• **Task requirements**: Can you find the lines of the listing that include "size" and copy every one?

==*==

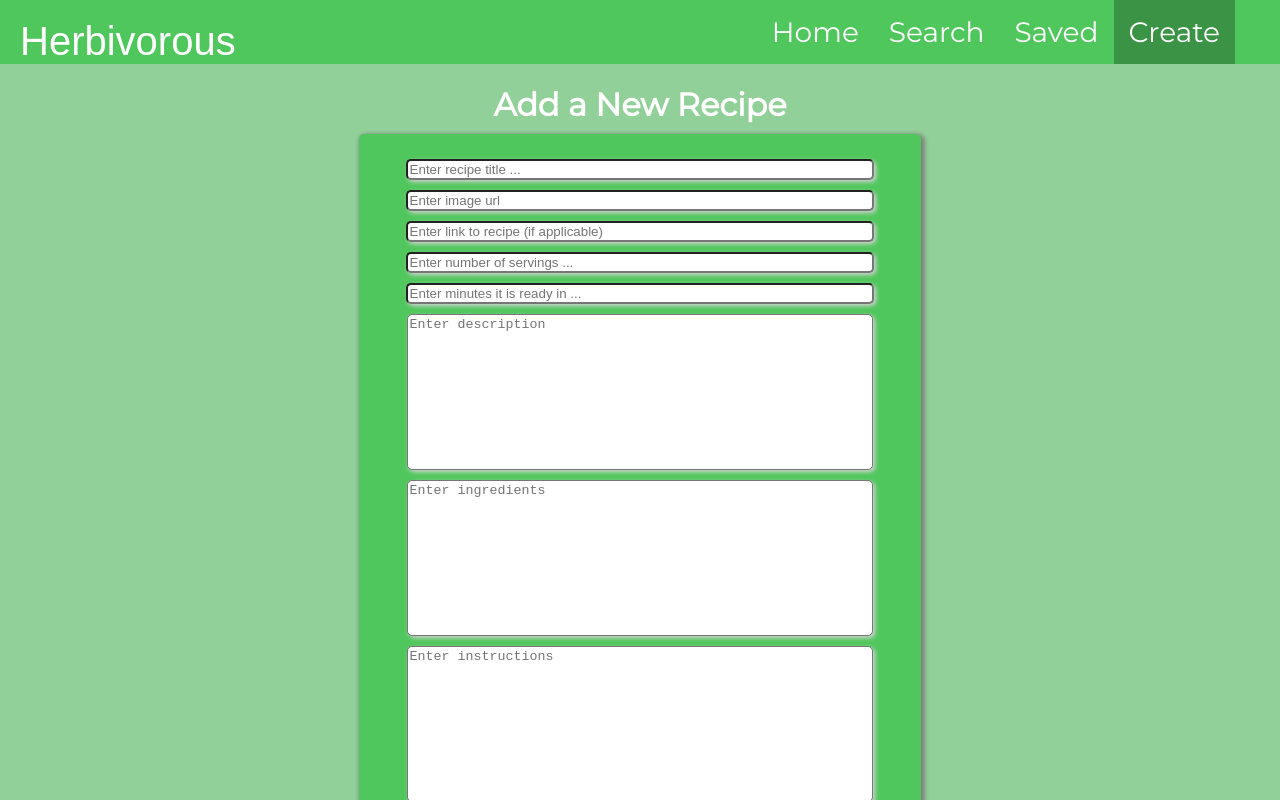
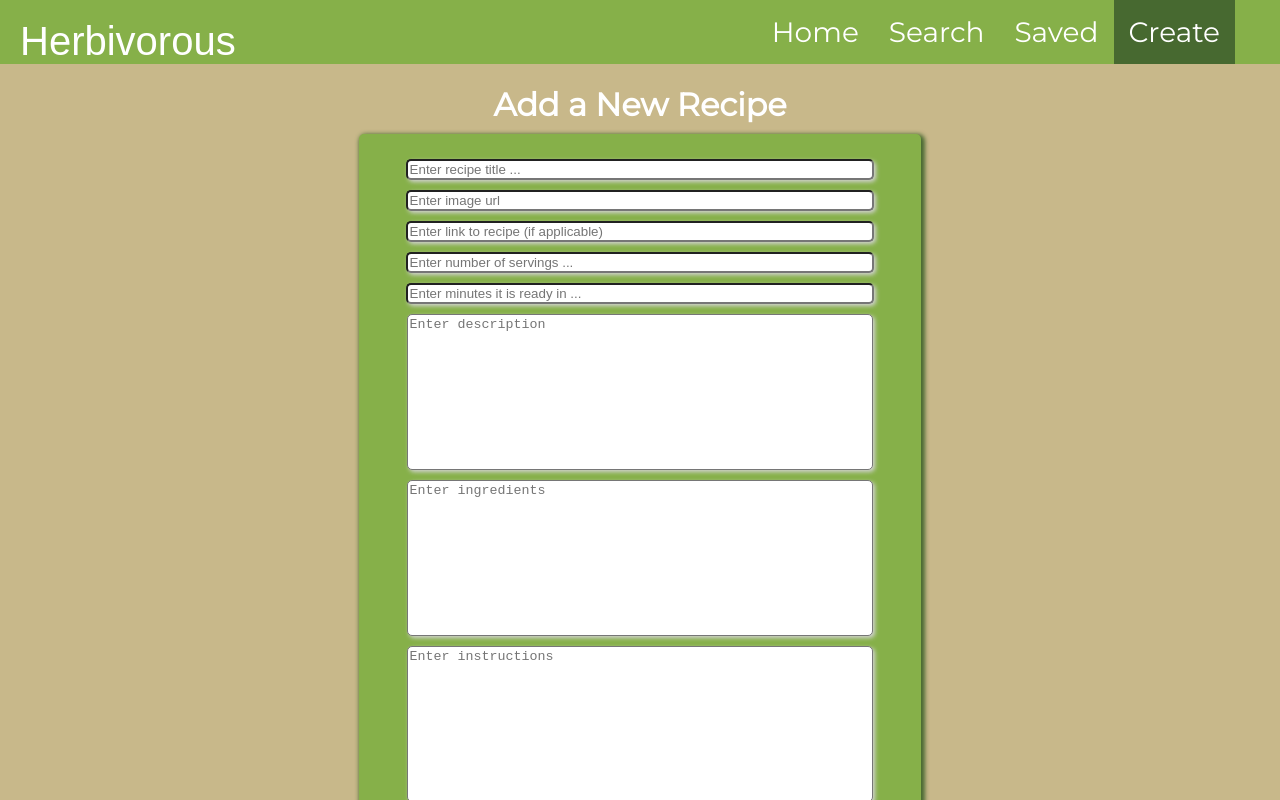
Before and after one commit to Pete-Fowler/herbivorous, a React (Create React App) app: page /submit in a window 1280 px wide. Built offline with nearby package versions, Linux system fonts and the light colour scheme; no server answers; data requests are answered from the project's data file; a web font is replaced by a local one.

Commit message:
Edit colors

```diff
--- a/src/styles/App.css
+++ b/src/styles/App.css
@@ -1,8 +1,16 @@
 @import url('https://fonts.googleapis.com/css2?family=Montserrat&family=MuseoModerno:wght@400;700&display=swap');
+
+:root {
+  --beige: #C8B88A;
+  --green: #86B049;
+  --greenD: #476930;
+}
+
+/* body { background-color: var(--blue); } */
 
 body {
   margin: 0px;
-  background-color: #92D099;
+  background-color: var(--beige);
   color: white;
   font-family: 'Montserrat', sans-serif;
 }
--- a/src/styles/Details.css
+++ b/src/styles/Details.css
@@ -13,10 +13,10 @@
   max-width: 40%;
 }
 #details #text {
-  background-color: #50C75D;
+  background-color: var(--green);
   border-radius: 5px;
   padding: 10px;
-  box-shadow: 4px #3B9446;
+  box-shadow: 4px var(--greenD);
 }
 
 #details a {
--- a/src/styles/Home.css
+++ b/src/styles/Home.css
@@ -13,11 +13,11 @@
   font-size: 1.5rem;
   color: white;
   appearance: none;
-  background-color: #50C75D;
+  background-color: var(--green);
   border: none;
   margin-bottom: 5px;
   border-radius: 5px;
-  box-shadow: 2px 2px 2px #327f3b;
+  box-shadow: 2px 2px 2px var(--greenD);
 }
 
 #show-another:hover {
@@ -41,7 +41,7 @@
   max-height: 200vh;
   max-width: 95%;
   border-radius: 5px;
-  box-shadow: 0px 0px 4px #327f3b;
+  box-shadow: 0px 0px 4px var(--greenD);
 }
 
 #image-wrapper {
--- a/src/styles/Nav.css
+++ b/src/styles/Nav.css
@@ -7,7 +7,7 @@
   gap: 20px;
   padding: 0px 20px;
   font-size: 2.5rem;
-  background-color: #50C75D;
+  background-color: var(--green);
   position: sticky;
   top: 0px;
   z-index: 5;
@@ -39,5 +39,5 @@
 
 a:hover, a.active {
   transition: .6s;
-  background-color: #3B9446;
+  background-color: var(--greenD);
 }
--- a/src/styles/Recipe.css
+++ b/src/styles/Recipe.css
@@ -1,12 +1,12 @@
 .recipe {
   position: relative;
-  background-color: #50C75D;
+  background-color: var(--green);
   border: 1px solid white;
   padding: 0px;
   width: 300px;
   height: 300px;
   border-radius: 5px;
-  box-shadow: 2px 2px 4px #3B9446;
+  box-shadow: 2px 2px 4px var(--greenD);
 }
 
 #image-box {
--- a/src/styles/Search.css
+++ b/src/styles/Search.css
@@ -20,6 +20,6 @@
   font-size: 1.3rem;
   appearance: none;
   border: none;
-  background-color: #92D099;
+  background-color: var(--beige);
   padding: 0px 5px;
 }
--- a/src/styles/Submit.css
+++ b/src/styles/Submit.css
@@ -18,8 +18,8 @@
   margin: 10px 25px 25px 25px;
   width: 40%;
   border-radius: 5px;
-  background-color: #50C75D;
-  box-shadow: 2px 2px 4px 2px gray;
+  background-color: var(--green);
+  box-shadow: 2px 2px 4px 2px var(--greenD);
 }
 
 #submit input, #submit textarea {
@@ -39,11 +39,11 @@
   font-size: 1.5rem;
   color: white;
   appearance: none;
-  background-color: #327f3b;
+  background-color: var(--greenD);
   border: none;
   margin-bottom: 5px;
   border-radius: 5px;
-  box-shadow: 2px 2px 2px #50C75D;
+  box-shadow: 2px 2px 2px var(--green);
 }
 
 #submit button:hover {
```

==*==

• **Answer space**:
   font-size: 1.5rem;
   font-size: 2.5rem;
   font-size: 1.3rem;
   font-size: 1.5rem;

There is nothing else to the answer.